This is a pilot study to support the submission of a larger-scale federally funded study. The study is designed to develop new strategies for treating the severe interpersonal dysfunction in borderline personality disorder (BPD) by modeling the interpersonal disturbance in BPD in the laboratory, identifying its neural correlates, and determining whether the social neuropeptide, oxytocin, can ameliorate the interpersonal dysfunction. The study will examine behavioral patterns and underlying neural correlates which distinguish patients with borderline personality disorder (BPD) from healthy subjects as they participate in a two-person trust game and will determine whether administration of intranasal oxytocin (OT) will normalize trust game performance and concomitant neural processing in the BPD group.
The specific aims of the study are 1) to determine whether BPD patients and healthy controls (HC) differ in their pattern of investing in a trustee when the trustee behaves benevolently or malevolently towards them or suddenly becomes malevolent after a period of benevolence (or vice-versa) in a multi-round economic exchange game (“The Trust Game”), and 2) to determine the effect upon behavior of the administration of 40 IU intranasal oxytocin relative to placebo in BPD subjects and HC’s engaged in the Trust Game.
Title: Ketamine in Borderline Personality Disorder
Principal investigator: Sarah Fineberg, MD, PhD
Connecticut Mental Health Center
New Haven, CT
This clinical trial primarily tests the impact of ketamine on suicidal thoughts in Borderline Personality Disorder (BPD). It also tests the impact of ketamine on symptom intensity (for mood, BPD, and pain symptoms), social cognition, and neuroplasticity in people with BPD.
Suicidal ideation and action are too common in BPD, occurring at rates similar to those in people with depression or schizophrenia.
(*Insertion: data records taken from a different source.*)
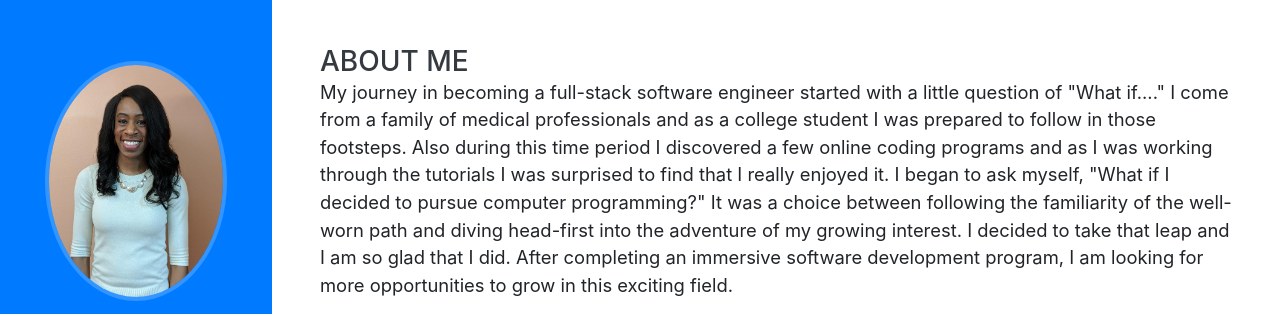
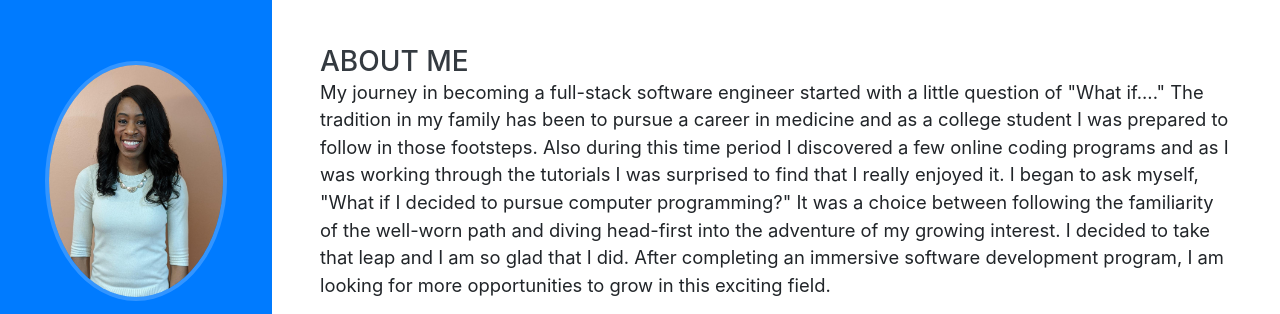
Before and after one commit to victoriaukatu/victoriaukatu.github.io, a website with bundled scripts: page index.html in a window 1280 px wide. Shown: the part 135-449 px from the top of the page. Built offline with nearby package versions, Linux system fonts and the light colour scheme; a web font is replaced by a local one.

Commit message:
Update bio

```diff
--- a/index.html
+++ b/index.html
@@ -65,10 +65,10 @@
         </div>
         <h3 class="mb-0">About Me</h3>
         <p class="lead mb-5">
-          My journey in becoming a full-stack software engineer started with a little question of "What if...." I come from a family of
-          medical professionals and as a college student I was prepared to follow in those footsteps. Also during this time period I
-          discovered a few online coding programs and as I was working through the tutorials I was surprised to find that I really enjoyed
-          it. I began to ask myself, "What if I decided to pursue computer programming?" It was a choice between following the familiarity
+          My journey in becoming a full-stack software engineer started with a little question of "What if...." The tradition in my family
+          has been to pursue a career in medicine and as a college student I was prepared to follow in those footsteps. Also during this time
+          period I discovered a few online coding programs and as I was working through the tutorials I was surprised to find that I really
+          enjoyed it. I began to ask myself, "What if I decided to pursue computer programming?" It was a choice between following the familiarity
           of the well-worn path and diving head-first into the adventure of my growing interest. I decided to take that leap and I am so
           glad that I did. After completing an immersive software development program, I am looking for more opportunities to grow in this
           exciting field.
```
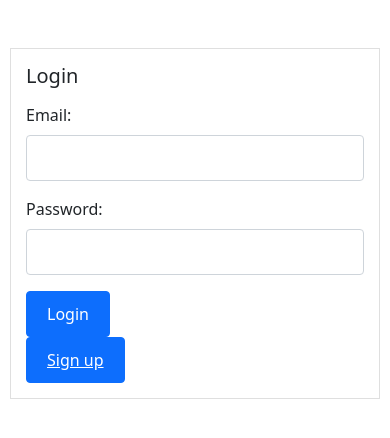
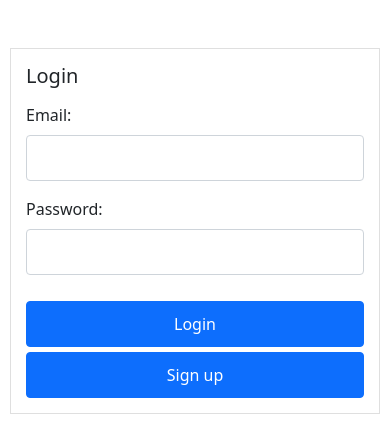
Before and after one commit to Toymakerftw/chato, a plain HTML site: page index.html in a window 390 px wide. Drawn offline with nearby package versions, Linux system fonts and the light colour scheme; no server answers.

Commit message:
Make it a bit more pretty

```diff
--- a/index.html
+++ b/index.html
@@ -2,7 +2,7 @@
 <html>
   <head>
     <meta charset="UTF-8" />
-    <meta name="viewport" content="width=device-width, initial-scale=1.0">
+    <meta name="viewport" content="width=device-width, initial-scale=1.0" />
     <title>Chat App</title>
     <link
       rel="stylesheet"
@@ -39,7 +39,10 @@
                       required
                     />
                   </div>
-                  <div class="footer">
+                  <div
+                    class="footer"
+                    style="display: flex; flex-direction: column"
+                  >
                     <button type="submit" class="btn btn-primary">Login</button>
                     <button id="signup-btn" class="btn btn-primary">
                       Sign up
@@ -82,7 +85,10 @@
                       required
                     />
                   </div>
-                  <div class="footer">
+                  <div
+                    class="footer"
+                    style="display: flex; flex-direction: column"
+                  >
                     <button type="submit" class="btn btn-primary">
                       Sign up
                     </button>
--- a/style.css
+++ b/style.css
@@ -19,12 +19,6 @@
 /* Remove the border radius of the message input field */
 #message {
   border-radius: 0;
-}
-
-/* Style the "Sign up" and "Cancel" buttons as links */
-#signup-btn,
-#cancel-btn {
-  text-decoration: underline;
 }
 
 /* Hide the chat section until the user logs in */
@@ -77,6 +71,26 @@
   color: red;
   margin-top: 10px;
 }
+
+/* Style the login and signup buttons */
+#login-section .btn,
+#signup-section .btn {
+  margin-top: 10px;
+}
+
+/* Add a gap between the login and signup buttons */
+#login-section .btn + .btn,
+#signup-section .btn + .btn {
+  margin-top: 5px;
+}
+
+/* Responsive styles for mobile devices */
+@media (max-width: 576px) {
+  /* Set the height of the message container */
+  #message-container {
+    height: 550px;
+    overflow-y: scroll;
+  }
 
   #message-container::-webkit-scrollbar {
     width: 8px;
@@ -157,12 +171,6 @@
   margin-left: 0;
   }
 
-  .footer {
-  flex-direction: row;
-  justify-content: space-between;
-  align-items: center;
-  }
-
   /* Adjust styles for smaller message cards */
   .message {
   padding: 8px;
@@ -176,3 +184,4 @@
   font-size: 10px;
   margin-top: 3px;
   }
+  }
```
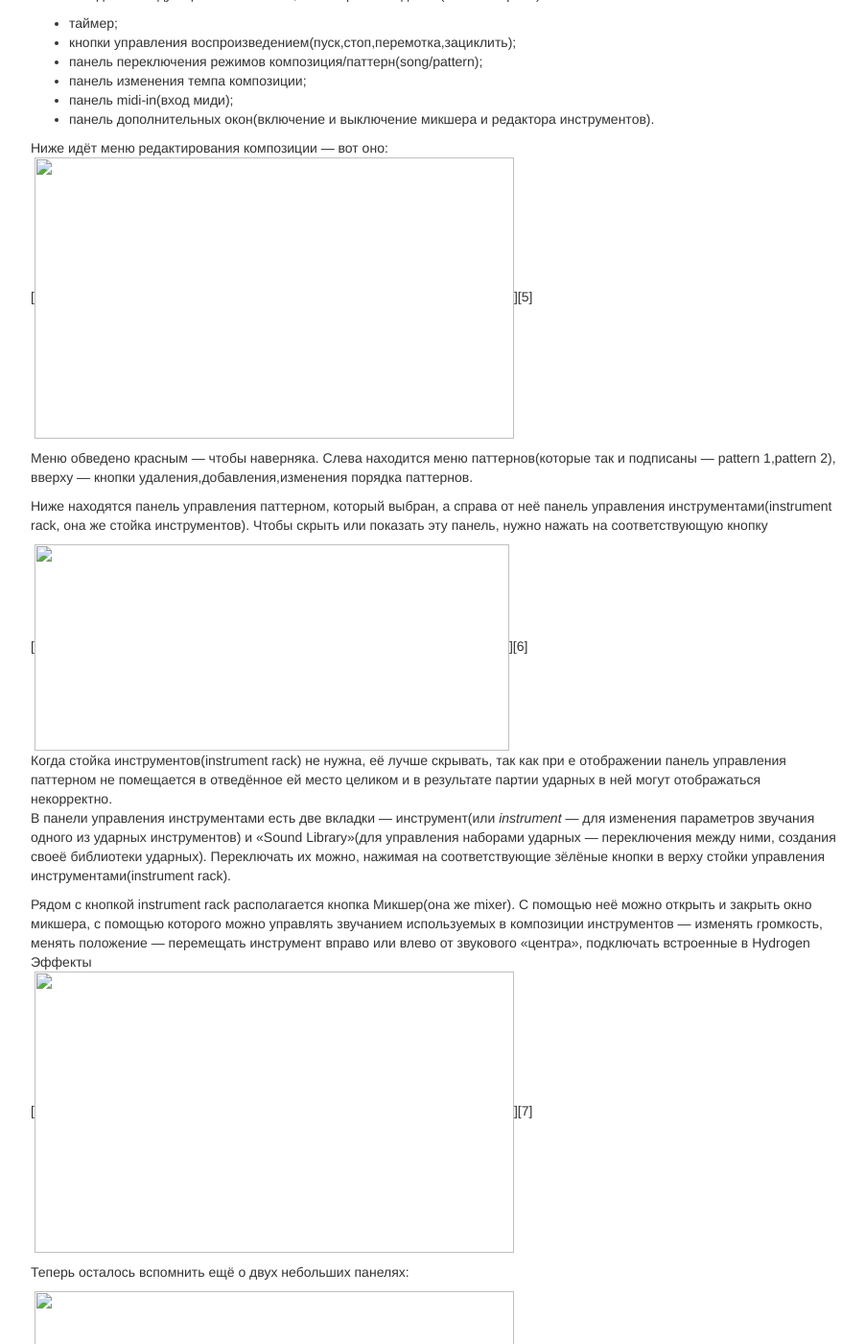
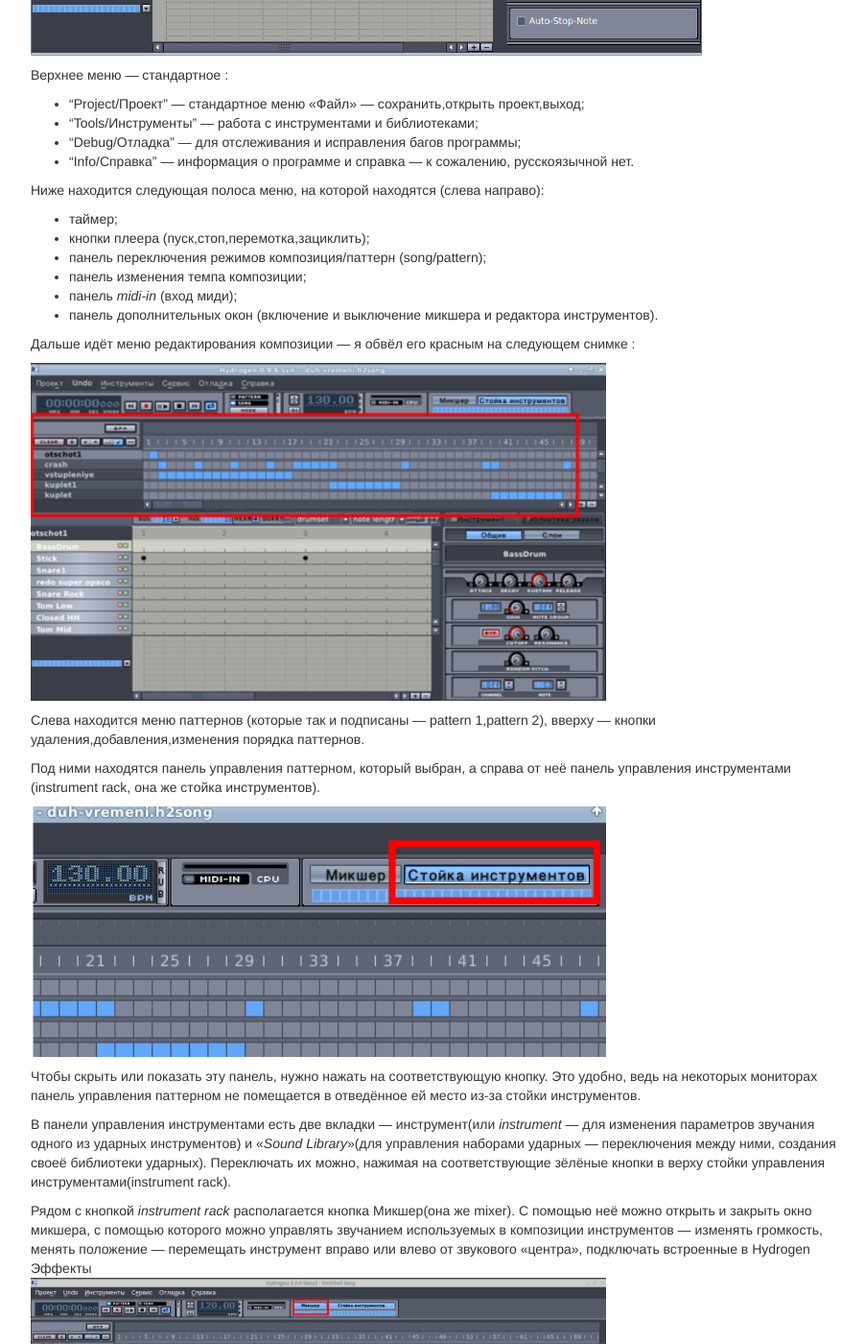
Before and after one commit to utkorose/teach-hydrogen, a Jekyll site: the page built from samouchitel/work/znakomstvo/index.md, in a window 1280 px wide and 1400 px high, scrolled down 1465 px. Shown: the whole window at 96% size, without its empty margins (38-940 px from the left). Built offline with Jekyll 4.4.1, drawn with Linux system fonts in a browser that asks for light colours; some of the changed text lies outside the part shown.

Commit message:
1 глава готова и выбросил audiojs

```diff
--- a/_layouts/bootstrap.html
+++ b/_layouts/bootstrap.html
@@ -2,8 +2,6 @@
 <html lang="ru">
   <head>
     {% include head.html %}
-
-
   </head>
   <body>
   <div class="container">
--- a/samouchitel/work/znakomstvo/index.md
+++ b/samouchitel/work/znakomstvo/index.md
@@ -16,70 +16,81 @@
 - на котором сообщаются основные характеристики и возможности программы. Окно закрываете.
 
 Теперь перед вами главное окно программы. Иногда открыто окно микшера &#8212; и, если вы запустили Hydrogen из под Windows, окно консоли.Вот оно:
-<img title="" alt="" src="/img/znakomstvo002.jpg" width="500" height="252" border="0" />
+<img title="" alt="" src="/img/znakomstvo02.jpg" width="500" height="252" border="0" />
 
 Не закрывайте окно консоли. Закроется вся программа.
 
-Теперь перейдём к главному окну программы. Вот, кстати, и оно.
-<img title="" alt="" src="/img/znakomstvo03.png" width="500" height="293" border="0" />
+Теперь перейдём к главному окну программы. Я выделил две верхние полосы меню красным прямоугольником
+<img title="" alt="" src="/img/znakomstvo03.png" width="700" border="0" />
 
 Верхнее меню &#8212; стандартное :
 
-*   "Project/Проект" &#8212; стандартное меню &#171;Файл&#187; -сохранить,открыть проект,выход;
+*   "Project/Проект" &#8212; стандартное меню &#171;Файл&#187; — сохранить,открыть проект,выход;
 *   "Tools/Инструменты" &#8212; работа с инструментами и библиотеками;
-*   "Debug/Отладка" &#8212; кому надо — знают что это;
+*   "Debug/Отладка" &#8212; для отслеживания и исправления багов программы;
 *   "Info/Справка" &#8212; информация о программе и справка &#8212; к сожалению, русскоязычной нет.
 
 Ниже находится следующая полоса меню, на которой находятся (слева направо):
 
 *   таймер;
-*   кнопки управления воспроизведением(пуск,стоп,перемотка,зациклить);
-*   панель переключения режимов композиция/паттерн(song/pattern);
+*   кнопки плеера (пуск,стоп,перемотка,зациклить);
+*   панель переключения режимов композиция/паттерн (song/pattern);
 *   панель изменения темпа композиции;
-*   панель midi-in(вход миди);
-*   панель дополнительных окон(включение и выключение микшера и редактора инструментов).
+*   панель *midi-in* (вход миди);
+*   панель дополнительных окон (включение и выключение микшера и редактора инструментов).
 
-Ниже идёт меню редактирования композиции &#8212; вот оно:
-[<img title="" alt="" src="http://img-fotki.yandex.ru/get/6112/129199783.1/0_869c5_5a65a790_L.jpg" width="500" height="293" border="0" />][5]
+Дальше идёт меню редактирования композиции &#8212; я обвёл его красным на следующем снимке :
 
-Меню обведено красным &#8212; чтобы наверняка. Слева находится меню паттернов(которые так и подписаны &#8212; pattern 1,pattern 2), вверху &#8212; кнопки удаления,добавления,изменения порядка паттернов.
+<img title="" alt="" src="/img/znakomstvo04.png" width="600" border="0" />
 
-Ниже находятся панель управления паттерном, который выбран, а справа от неё панель управления инструментами(instrument rack, она же стойка инструментов). Чтобы скрыть или показать эту панель, нужно нажать на соответствующую кнопку
+ Слева находится меню паттернов (которые так и подписаны &#8212; pattern 1,pattern 2), вверху &#8212; кнопки удаления,добавления,изменения порядка паттернов.
 
-[<img title="" alt="" src="http://img-fotki.yandex.ru/get/2814/129199783.1/0_869c7_371b5c4e_L.jpg" width="495" height="215" border="0" />][6]
-Когда стойка инструментов(instrument rack) не нужна, её лучше скрывать, так как при е отображении панель управления паттерном не помещается в отведённое ей место целиком и в результате партии ударных в ней могут отображаться некорректно.
-В панели управления инструментами есть две вкладки &#8212; инструмент(или *instrument* &#8212; для изменения параметров звучания одного из ударных инструментов) и &#171;Sound Library&#187;(для управления наборами ударных &#8212; переключения между ними, создания своеё библиотеки ударных). Переключать их можно, нажимая на соответствующие зёлёные кнопки в верху стойки управления инструментами(instrument rack).
+Под ними находятся панель управления паттерном, который выбран, а справа от неё панель управления инструментами (instrument rack, она же стойка инструментов).
 
-Рядом с кнопкой instrument rack располагается кнопка Микшер(она же mixer). С помощью неё можно открыть и закрыть окно микшера, с помощью которого можно управлять звучанием используемых в композиции инструментов &#8212; изменять громкость, менять положение &#8212; перемещать инструмент вправо или влево от звукового &#171;центра&#187;, подключать встроенные в Hydrogen Эффекты
-[<img title="" alt="" src="http://img-fotki.yandex.ru/get/42/129199783.1/0_869c8_77e1975e_L.jpg" width="500" height="293" border="0" />][7]
+<img title="" alt="" src="/img/znakomstvo05.jpg" width="600" border="0" />
+
+Чтобы скрыть или показать эту панель, нужно нажать на соответствующую кнопку. Это удобно, ведь на некоторых мониторах панель управления паттерном не помещается в отведённое ей место из-за стойки инструментов.
+
+В панели управления инструментами есть две вкладки &#8212; инструмент(или *instrument* &#8212; для изменения параметров звучания одного из ударных инструментов) и &#171;*Sound Library*&#187;(для управления наборами ударных &#8212; переключения между ними, создания своеё библиотеки ударных). Переключать их можно, нажимая на соответствующие зёлёные кнопки в верху стойки управления инструментами(instrument rack).
+
+Рядом с кнопкой *instrument rack* располагается кнопка Микшер(она же mixer). С помощью неё можно открыть и закрыть окно микшера, с помощью которого можно управлять звучанием используемых в композиции инструментов &#8212; изменять громкость, менять положение &#8212; перемещать инструмент вправо или влево от звукового &#171;центра&#187;, подключать встроенные в Hydrogen Эффекты
+<img title="" alt="" src="/img/znakomstvo06.png" width="600" border="0" />
 
 Теперь осталось вспомнить ещё о двух небольших панелях:
 
-[<img title="" alt="" src="http://img-fotki.yandex.ru/get/6113/129199783.1/0_869c9_dc51d736_L.jpg" width="500" height="254" border="0" />][8]
+<img title="" alt="" src="/img/znakomstvo07.png" width="600" border="0" />
 
 Эти две панели позволяют выбрать длину паттерна в долях, длительность нот(целые, вторые, тридцать вторые, шестые и т.д.), включать/отключать воспроизведение ноты при добавлении, возможность записи партий с различных миди-устройств(миди-клавиутура,электронная ударная установка, клавиатура компьютера тоже может быть использована) и квантизацию нот.
 
 Теперь закройте instrument rack(кнопка в верхнем правом углу главного окна программы)обратите внимание на панель управления паттерном:
-[<img title="" alt="" src="http://img-fotki.yandex.ru/get/4420/129199783.0/0_72552_b42d5336_L.jpg" width="500" height="364" border="0" />][9]
+<img title="" alt="" src="/img/znakomstvo08.png" width="600" border="0" />
 
 В левой части располагается список ударных инструментов, которые используются в данном проекте. Этот список можно изменять &#8212; перемещать входящие в него инструменты, удалять их, добавлять новое. Максимально возможное количество инструментов-32.Если навести курсор на один из этих инструментов, и щёлкнуть левой клавишей мыши, то программа воспроизведёт звук, который данный инструмент будет издавать в фонограмме(если его звук не выключен в микшере).
 ** Обратите внимание**, что в таком виде список ударных(снизу вверх) отображается в версии программы для Windows, в версии для Linux он отображается снизу вверх &#8212; то есть зеркально по отношению к тому, что изображено на рисунке.
 Над списком инструментов располагается имя паттерна &#8212; в данном случае это &#171;Pattern 1&#8243;.
 Справа от списка инструментов располагается матрица, на которой и выставляются части партий. Матрица поделена на несколько частей, причём четвёртые части отмечены цифрами. На пересечении рядов и вертикальных полос с помощью кликов левой клавиши мыши можно выставлять точки &#8212; каждая из них будет означать удар по одному из барабанов. Воспроизводится паттерн слева на право.
 
-<span style="text-decoration: underline;">Небольшое упражнение</span>: Выставьте точки на матрице, как на рисунке:
+<span style="text-decoration: underline;">Небольшое упражнение</span>: Выставьте точки на матрице, как на снимке:
+
+<img title="Пробный бит" alt="Пробный бит" src="/img/znakomstvo09.png" width="600" border="0" />
 
 1.  для инструмента Kick &#8212; одну точку под цифрой 1;
 2.  Snare Rock &#8212; под цифрой 3;
 3.  Closed HH &#8212; под цифрами 1,2,3,4.
 
 Когда всё будет готово, для воспроизведения нажмите пробел либо кнопку &#171;воспроизвести&#187;:
-[<img title="" alt="" src="http://img-fotki.yandex.ru/get/4712/129199783.0/0_72553_490228bb_L.jpg" width="309" height="108" border="0" />][10]
+<img title="кнопка воспроизведения" alt="кнопка воспроизведения" src="/img/znakomstvo10.png" width="300" border="0" />
 
-Если всё сделано правильно, то программа воспроизведёт простейший ритм, который является основой ритмов многих рок- и поп-композиций:
+Если всё сделано правильно, то программа воспроизведёт простейший ритм, который является основой ритмов многих рок- и поп-композиций (трек *003*):
 
-
-Звучание может кого-то разочаровать, но автор сразу предупреждает, что ему звучание этой библиотеки не нравится, поэтому в следующих главах будет разобрано, как установить и настроить библиотеку ударных Colombo Acoustick. Именно на основе этой библиотеки будет построено дальнейшее обучение, включая примеры и задания.
+<audio controls>
+  <source src="/audio/003.mp3"></source>
+  <source src="/audio/003.wav"></source>
+  <source src="/audio/003.ogg"></source>
+  Тег audio не поддерживается вашим браузером.
+  <a class="btn btn-default" href="/audio/003.mp3">Скачайте трек</a>.
+</audio>
+Звучание может кого-то разочаровать, но автор сразу предупреждает, что ему звучание этой библиотеки не нравится, поэтому в следующих главах будет разобрано, как установить и настроить библиотеки ударных UltraAcoustick и BigMono. Именно на основе первой библиотеки будет построено дальнейшее обучение, включая примеры и задания.
 
 <p style="text-align: center;">
   << <a href="/samouchitel/work/install/">Предыдущая</a> -*- <a href="/samouchitel/work/">Работа с программой</a> -*- <a href="/samouchitel/work/ustanovka-bibliotek-udarnyx/">Следующая</a>>>
```
Also changed, not shown: samouchitel/work/ustanovka-bibliotek-udarnyx/index.md (+18 -7 lines), img/znakomstvo03.png, img/znakomstvo04.png (added), img/znakomstvo05.jpg (added), img/znakomstvo06.png (added), img/znakomstvo07.png (added), img/znakomstvo08.png (added), img/znakomstvo09.png (added), img/znakomstvo10.png (added), js/audiojs/audio.min.js (deleted), js/audiojs/player-graphics.gif (deleted), samouchitel/work/ustanovka-bibliotek-udarnyx/ustanovka01.png (added), 4 other files.
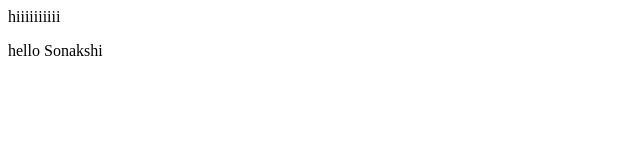
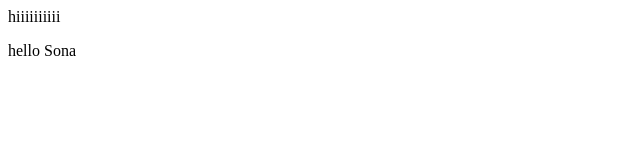
Before and after one commit to sonakshi879/practicenew, a plain HTML site: page index.html in a window 1280 px wide. Shown: the full height of the page, 0-640 px from the left. Drawn offline with Linux system fonts and the light colour scheme.

Commit message:
modified

```diff
--- a/index.html
+++ b/index.html
@@ -1,7 +1,7 @@
 <html>
 <body>
 <p>hiiiiiiiiii</p>
-hello Sonakshi
+hello Sona
 </body>
 
 </html>
```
Intensive psychotherapy helps, but many people with BPD do not have access to that treatment, and not everyone responds to psychotherapy if they do get access. No medication is FDA-approved for BPD, and no medication has been shown to decrease suicidality in BPD.
Ketamine is a promising medication for this problem. It is an FDA-approved anesthetic medication with N-methyl D-aspartate activity. Sub-anesthetic doses of ketamine decrease suicidality and improve mood in people with Major Depressive Disorder (MDD). This effect is rapid, with symptom improvement within hours that endures approximately two weeks. People with BPD can have symptoms that overlap with those of MDD. However, the effective treatments for BPD and MDD differ. This clinical trial will test if ketamine, which is effective in MDD, is also effective in BPD.
The investigators will use semi-structured interviews and self-report questionnaires to measure suicidal ideation and clinical symptoms (adverse events, mood symptoms, BPD symptoms, and pain). Social cognition will also be measured using both interviews/questionnaires and cognitive psychology tasks.
One proposed mechanism of ketamine’s effect in MDD is increased neuroplasticity – opening a window during which new learning can occur. This mechanism has been demonstrated in rodent models of depression. In BPD, negatively biased social interpretations impede meaningful recovery and increase suicide risk over time. A post-ketamine neuro-plastic window may provide an opportunity for revisions of rigid social attributions. The investigators will test for changes in neuroplasticity using a cognitive psychology task and electro-encephalography.
Baseline measures of demographics, life experiences, and symptoms may also be used to predict outcomes or as covariates in our analyses.